But there’s a big catch here, which is that the cameras in the iPhone 12 Pro Max are no longer consistent with those in the smaller Pro model. Across the lineup, most of the camera changes this year seem to be in software rather than lenses or sensors. The situation is not so simple with the Pro Max, as Sebastiaan de With explains:
In addition to a better lens, the 12 Pro Max has the room to pack a new, 47% larger sensor. That means bigger pixels, and bigger pixels that capture more light simply means better photos. More detail in the day, more light at night. That combines with the lens to result in almost twice as much light captured: Apple claims an 87% improvement in light capture from the 11 Pro. That’s huge.
But that’s not its only trick: the 12 Pro Max’s Wide system also gets a new sensor-shift OIS system. OIS, or Optical Image Stabilization, lets your iPhone move the camera around a bit to compensate for your decidedly unsteady human trembly hands. That results in smoother video captures and sharp shots at night, when the iPhone has to take in light over a longer amount of time.
These appear to be big improvements to the camera and they are, frustratingly, only on the biggest iPhone model. That makes complete sense from an engineering perspective and I do not think Apple should restrict the camera of the bigger model because it no longer has parity with its smaller sibling.
But, damn, that makes this a pretty difficult choice. If I want the best camera on an iPhone this year, I have to live with a size I find harder to use day-to-day; if I want to get the size that works best for me, I have to sacrifice a camera mode I use most.

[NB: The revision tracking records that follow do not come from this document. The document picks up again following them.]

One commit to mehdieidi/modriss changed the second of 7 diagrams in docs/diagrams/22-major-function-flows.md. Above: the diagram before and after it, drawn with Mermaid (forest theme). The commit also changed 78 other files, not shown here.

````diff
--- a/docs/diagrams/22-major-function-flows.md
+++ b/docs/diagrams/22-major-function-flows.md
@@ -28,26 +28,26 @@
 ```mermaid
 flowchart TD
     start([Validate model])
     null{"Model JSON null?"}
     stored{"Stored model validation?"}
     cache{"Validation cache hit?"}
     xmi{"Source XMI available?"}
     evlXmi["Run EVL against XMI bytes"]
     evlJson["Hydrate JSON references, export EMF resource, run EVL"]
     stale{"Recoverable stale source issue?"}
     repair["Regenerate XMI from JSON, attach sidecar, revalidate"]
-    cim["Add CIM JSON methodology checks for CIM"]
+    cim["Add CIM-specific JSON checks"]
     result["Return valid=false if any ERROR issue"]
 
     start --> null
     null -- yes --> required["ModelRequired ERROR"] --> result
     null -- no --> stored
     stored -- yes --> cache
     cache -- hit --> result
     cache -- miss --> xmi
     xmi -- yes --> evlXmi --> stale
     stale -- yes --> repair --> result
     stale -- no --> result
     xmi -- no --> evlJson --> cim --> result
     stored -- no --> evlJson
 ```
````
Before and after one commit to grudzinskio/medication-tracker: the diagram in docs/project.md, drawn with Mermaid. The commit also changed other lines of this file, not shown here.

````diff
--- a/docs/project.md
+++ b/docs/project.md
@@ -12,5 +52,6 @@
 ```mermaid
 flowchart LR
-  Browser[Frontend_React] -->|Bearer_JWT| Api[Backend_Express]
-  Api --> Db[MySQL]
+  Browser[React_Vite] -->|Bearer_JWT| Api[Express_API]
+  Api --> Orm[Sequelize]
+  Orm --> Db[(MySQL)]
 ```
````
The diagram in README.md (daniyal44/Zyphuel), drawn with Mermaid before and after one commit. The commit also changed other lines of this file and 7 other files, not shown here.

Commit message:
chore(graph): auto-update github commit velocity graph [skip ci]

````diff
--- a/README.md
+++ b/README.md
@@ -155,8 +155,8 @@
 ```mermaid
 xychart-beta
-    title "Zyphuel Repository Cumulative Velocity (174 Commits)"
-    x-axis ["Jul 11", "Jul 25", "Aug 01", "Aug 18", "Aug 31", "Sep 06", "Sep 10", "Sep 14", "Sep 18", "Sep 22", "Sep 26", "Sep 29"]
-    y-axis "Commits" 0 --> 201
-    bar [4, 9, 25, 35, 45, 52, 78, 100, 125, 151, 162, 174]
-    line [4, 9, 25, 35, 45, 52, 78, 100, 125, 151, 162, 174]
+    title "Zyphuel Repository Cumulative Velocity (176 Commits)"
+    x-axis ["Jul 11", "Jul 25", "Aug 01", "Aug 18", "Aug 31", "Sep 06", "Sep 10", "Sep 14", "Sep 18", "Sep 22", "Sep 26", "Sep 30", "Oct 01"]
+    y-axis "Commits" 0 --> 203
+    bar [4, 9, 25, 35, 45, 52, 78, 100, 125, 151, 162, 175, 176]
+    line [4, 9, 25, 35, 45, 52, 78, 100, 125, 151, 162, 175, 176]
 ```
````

But, as choices go, I could just stick with the middle-ground option.2 That seems like a sensible compromise all around, but I do hope that sensor-based stabilization system comes to smaller iPhones by the time I am ready to buy another.